The parents of a baby girl who died in the womb following a series of mistakes in her care by staff at Nottingham City Hospital have been awarded £2.8m in compensation.
Baby Harriet Hawkins was stillborn in April 2016.
An external review into her care found her death was “almost certainly preventable”.
Parents Sarah and Jack Hawkins, who both previously worked for Nottingham University Hospitals, launched a legal case against the hospital trust which is now settled.
The Nottingham family’s solicitors say the award is believed to be the largest pay out for a stillbirth clinical negligence case.

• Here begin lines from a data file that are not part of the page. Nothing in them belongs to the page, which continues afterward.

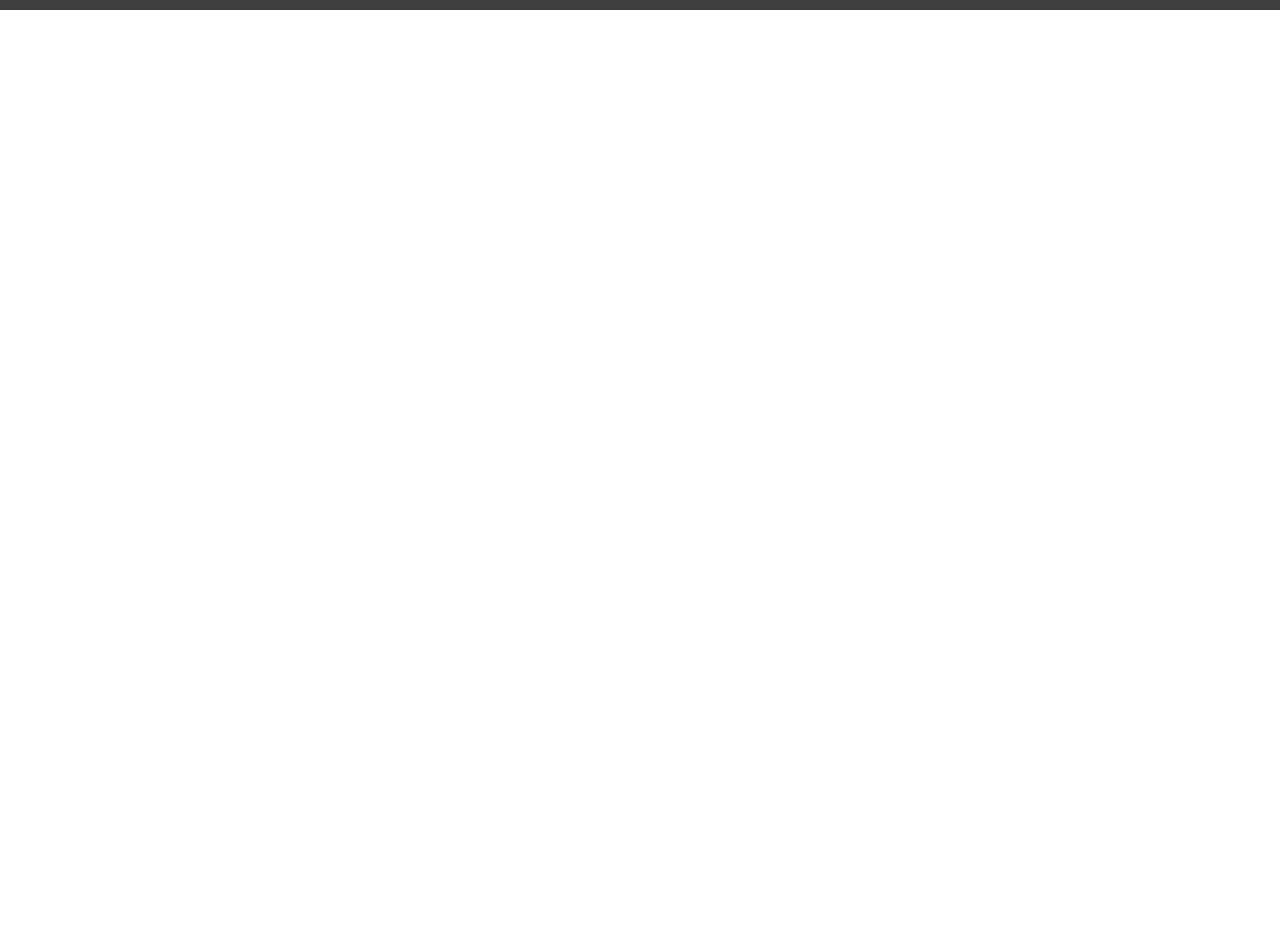
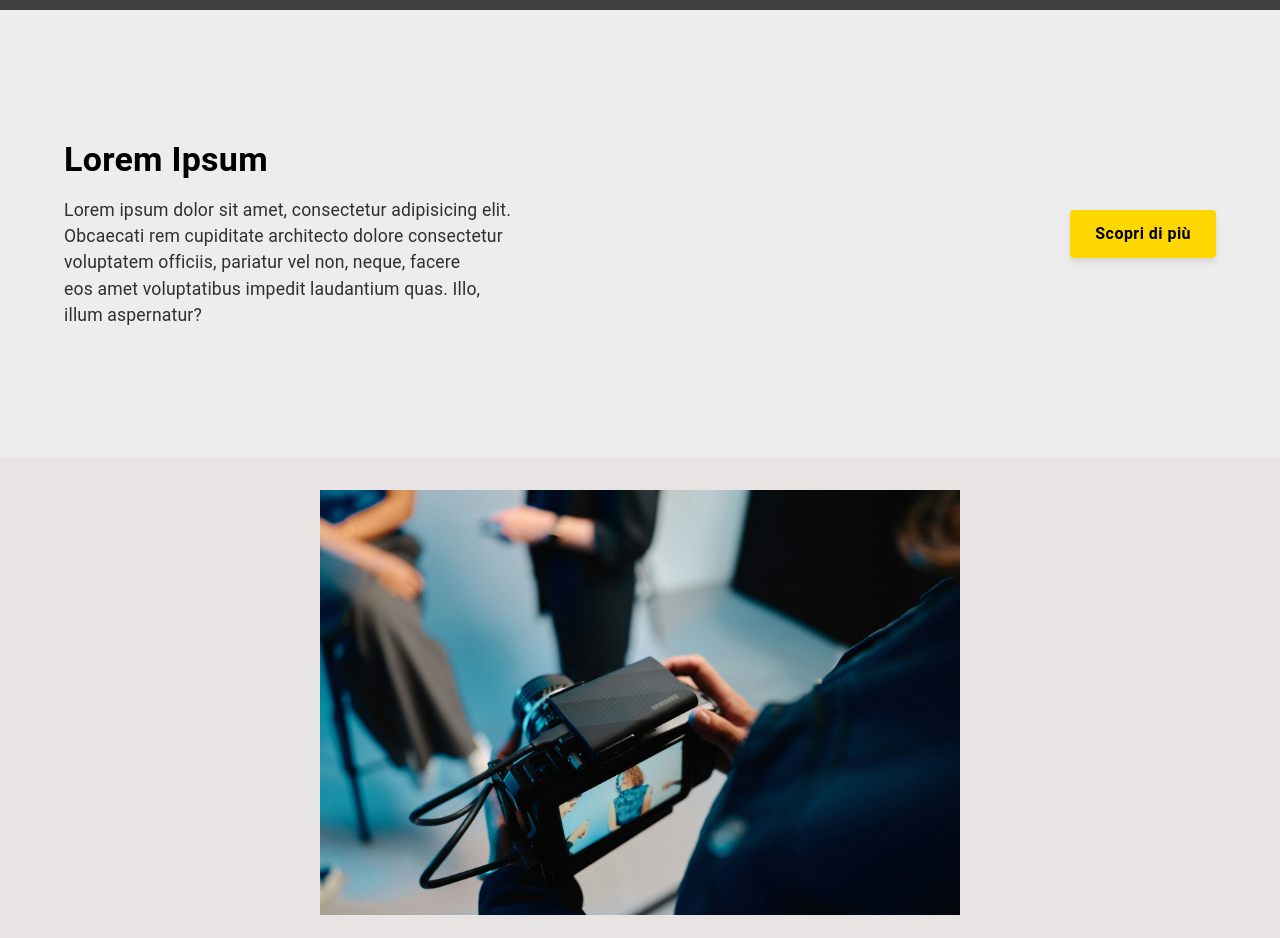
Before and after one commit to kavidiuk/site, a React (Create React App) app: page / in a window 1280 px wide. Shown: the part 860-1798 px from the top of the page. Before the commit the page ends 870 px from the top, so only its background shows below. Built offline with nearby package versions, Linux system fonts and the light colour scheme; grey boxes are pictures that could not be loaded.

Commit message:
add second and third block

```diff
--- a/src/pages/HomePage.tsx
+++ b/src/pages/HomePage.tsx
@@ -1,12 +1,81 @@
-import { Box, Typography, Button } from "@mui/material";
+import {
+  Box,
+  Typography,
+  Button,
+  IconButton,
+  Drawer,
+  List,
+  ListItem,
+  ListItemText,
+} from "@mui/material";
+import image from "../assets/images/samsung.jpg";
+import { useState } from "react";
+import MenuIcon from "@mui/icons-material/Menu";
 
 export default function HomePage() {
+  const [openMenu, setOpenMenu] = useState(false);
+
+  const toggleDrawer = (open: boolean) => {
+    setOpenMenu(open);
+  };
+
   return (
     <>
+      {/* Primo blocco */}
+      <Box sx={{ display: { xs: "block", md: "none" } }}>
+        <IconButton
+          onClick={() => toggleDrawer(true)}
+          sx={{
+            color: "#fff",
+            position: "absolute",
+            top: 20,
+            left: 20,
+            zIndex: 2,
+          }}
+        >
+          <MenuIcon />
+        </IconButton>
+      </Box>
+      {/* Drawer (Menu) */}
+      <Drawer
+        anchor="left"
+        open={openMenu}
+        onClose={() => toggleDrawer(false)}
+        sx={{
+          width: "100%",
+          "& .MuiDrawer-paper": {
+            width: "100%",
+            height: "100vh",
+            backgroundColor: "#fff",
+          },
+        }}
+      >
+        <Box sx={{ padding: 2 }}>
+          <Typography variant="h6" sx={{ marginBottom: 2 }}>
+            Menu
+          </Typography>
+          <List>
+            <ListItem button>
+              <ListItemText primary="Home" />
+            </ListItem>
+            <ListItem button>
+              <ListItemText primary="Servizi" />
+            </ListItem>
+            <ListItem button>
+              <ListItemText primary="Chi siamo" />
+            </ListItem>
+            <ListItem button>
+              <ListItemText primary="Contatti" />
+            </ListItem>
+          </List>
+        </Box>
+      </Drawer>
       <Box
         sx={{
           height: "100vh",
-          backgroundImage: `url('https://images.unsplash.com/photo-1732444827571-3b16b9a837e4?w=500&auto=format&fit=crop&q=60&ixlib=rb-4.0.3&ixid=M3wxMjA3fDB8MHxmZWF0dXJlZC1waG90b3MtZmVlZHw0fHx8ZW58MHx8fHx8')`,
+          backgroundImage: `url(
+            "https://images.unsplash.com/photo-1732444827571-3b16b9a837e4?w=500&auto=format&fit=crop&q=60&ixlib=rb-4.0.3&ixid=M3wxMjA3fDB8MHxmZWF0dXJlZC1waG90b3MtZmVlZHw0fHx8ZW58MHx8fHx8"
+          )`,
           backgroundSize: "cover",
           backgroundPosition: "center",
           display: "flex",
@@ -27,26 +96,32 @@ export default function HomePage() {
             backgroundColor: "rgba(0,0,0,0.6)", // Più scuro per migliore leggibilità
           }}
         ></Box>
-
+        {/* Da Rivedere */}
         {/* Contenuto */}
         <Box
           sx={{
             position: "relative",
             zIndex: 1,
             color: "#fff",
-            padding: "0 10%",
+            padding: "0 5%",
+            textAlign: "center",
           }}
         >
           <Typography
             variant="h2"
             sx={{
-              fontSize: { xs: "2rem", md: "3.5rem" },
+              fontSize: { xs: "2rem", sm: "2.5rem", md: "3.5rem" },
               fontWeight: 700,
               mb: 2,
             }}
           >
             Trasforma le tue <br />
-            <span style={{ color: "#FFD700" }}>idee</span> in realtà
+            <span
+              style={{ color: "#FFD700" }} // Da cambiare
+            >
+              idee
+            </span>
+            in realtà
           </Typography>
           <Typography
             variant="subtitle1"
@@ -79,6 +154,84 @@ export default function HomePage() {
           </Button>
         </Box>
       </Box>
+      {/* secondo blocco */}
+      <Box
+        sx={{
+          backgroundColor: "#EDEDED",
+          height: "40vh",
+          display: "flex",
+          alignItems: "center",
+          justifyContent: "space-between",
+          flexDirection: { xs: "column", md: "row" },
+          padding: "5%",
+        }}
+      >
+        <Box sx={{ textAlign: { xs: "center", md: "left" }, maxWidth: "50%" }}>
+          <Typography
+            variant="h4"
+            fontWeight="bold"
+            color="black"
+            sx={{ marginBottom: "1rem" }}
+          >
+            Lorem Ipsum
+          </Typography>
+          <Typography sx={{ fontSize: "1.1rem", opacity: 0.8 }}>
+            Lorem ipsum dolor sit amet, consectetur adipisicing elit. <br />
+            Obcaecati rem cupiditate architecto dolore consectetur <br />
+            voluptatem officiis, pariatur vel non, neque, facere <br />
+            eos amet voluptatibus impedit laudantium quas. Illo, <br />
+            illum aspernatur?
+          </Typography>
+        </Box>
+        <Button
+          variant="contained"
+          sx={{
+            backgroundColor: "#FFD700",
+            color: "black",
+            fontWeight: "bold",
+            padding: "10px 25px",
+            fontSize: "1rem",
+            textTransform: "none",
+            boxShadow: "0px 4px 6px rgba(0, 0, 0, 0.1)",
+            "&:hover": {
+              backgroundColor: "#FFC107",
+              boxShadow: "0px 6px 10px rba(0, 0, 0, 0.2)",
+            },
+            mt: { xs: "20px", md: 0 }, // margine aggiunto per mobile
+          }}
+        >
+          Scopri di più
+        </Button>
+      </Box>
+      {/* Terzo blocco */}
+      <Box
+        sx={{
+          backgroundColor: "#E8E4E4",
+          display: "flex",
+          // justifyContent: "center",
+          flexDirection: "column",
+          height: { xs: "50vh", md: "60vh" },
+        }}
+      >
+        <Box
+          sx={{
+            padding: "0 2rem",
+            margin: "2rem",
+            display: "flex",
+            justifyContent: "center",
+          }}
+        >
+          <img
+            src={image}
+            alt="Foto video template"
+            style={{
+              width: "40rem",
+              display: "block",
+              margin: "0 auto",
+            }}
+          />
+        </Box>
+      </Box>
     </>
   );
 }
```
Also changed, not shown: src/assets/images/image.png (added), src/assets/images/samsung.jpg (added).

They said the sum has been reached “because of the considerable psychiatric injury caused by Harriet’s death and exacerbated by Nottingham University Hospital Trust’s (NUH) failure to be open and transparent about what happened”.
NUH’s maternity services are currently rated ‘inadequate’ by inspectors and earlier this year it was revealed dozens of babies have died or been seriously injured during birth at the Queen’s Medical Centre and City Hospital since 2010.
Because Harriet died before she was born, there was no inquest into her death, so the couple started their own investigations.
The Hawkins family said: “One of the big emotions is sadness that other people who have had this horrific thing happen to them have presumably not had fair compensation.
“Harriet died and that’s inexcusable – but the actions since then have compounded the damage to such an extent that we will never work for the NHS again.
“A lot of this money is for what I should’ve earned the last six years.
“If they listened to us and looked after us, we would be back at work and would probably be doing lectures to the new intake of junior doctors with Harriet’s story.
The couple added they still did not feel that the Trust had listened to their concerns.
Sarah Hawkins added that Harriet’s body had to be kept in a mortuary for two years ‘as evidence’.
An external report later said if Sarah and Harriet been bettered monitored by maternity staff, Harriet’s deterioration could have been spotted sooner and her life could have been saved.
In 2017 NUH issued an apology and acknowledged failings in Harriet’s care.
The Trust has been approached for further comment following the award of compensation to the Hawkins.
An investigation by Channel 4 News and the Independent earlier in 2021 reported 46 babies suffered brain injuries and 19 had been stillborn in Nottingham since 2010.
Sarah and Jack, along with a group of MPs, councillors and other parents, are now calling for an independent judge-led public inquiry into baby deaths at the trust.
The Chair of the Health Scrutiny Committee at Nottinghamshire County Council met Health Secretary Sajid Javid last month to back the calls.
Sarah said: “Time after time families are contacting us, and every single time I get contacted my heart sinks. History is repeating itself over and over again.
“Harriet is not just a statistic, she is our daughter. No money will ever replace Harriet.
“Nor would we have gone down this route had we been listened to, believed and heard.”
Janet Baker, of Switalskis Solicitors who represented the couple, said: “£2.8 million is the highest damages award in a stillbirth case, with legal fees for both sides the total cost to the NHS is likely to be over £3.5m.
“I believe that this is a cost which was unnecessary and could have been avoided if NUH had acknowledged responsibility for Harriet’s death straight away and had been open with Sarah and Jack.”
A spokesperson at Nottingham University Hospitals Trust, said: “We would like to reiterate our sincere apologies to Mr and Mrs Hawkins for failures in the care around the delivery of baby Harriet.
“Our Maternity Improvement Programme has introduced a number of improvements including better training and monitoring with renewed focus on the recruitment and retention of midwives and maternity teams to ensure that we offer the best services possible to every family in our care.”
They added that they have enhanced training on fetal monitoring, recruited new midwives and doctors and encouraged teams to raise concerns and escalate problems.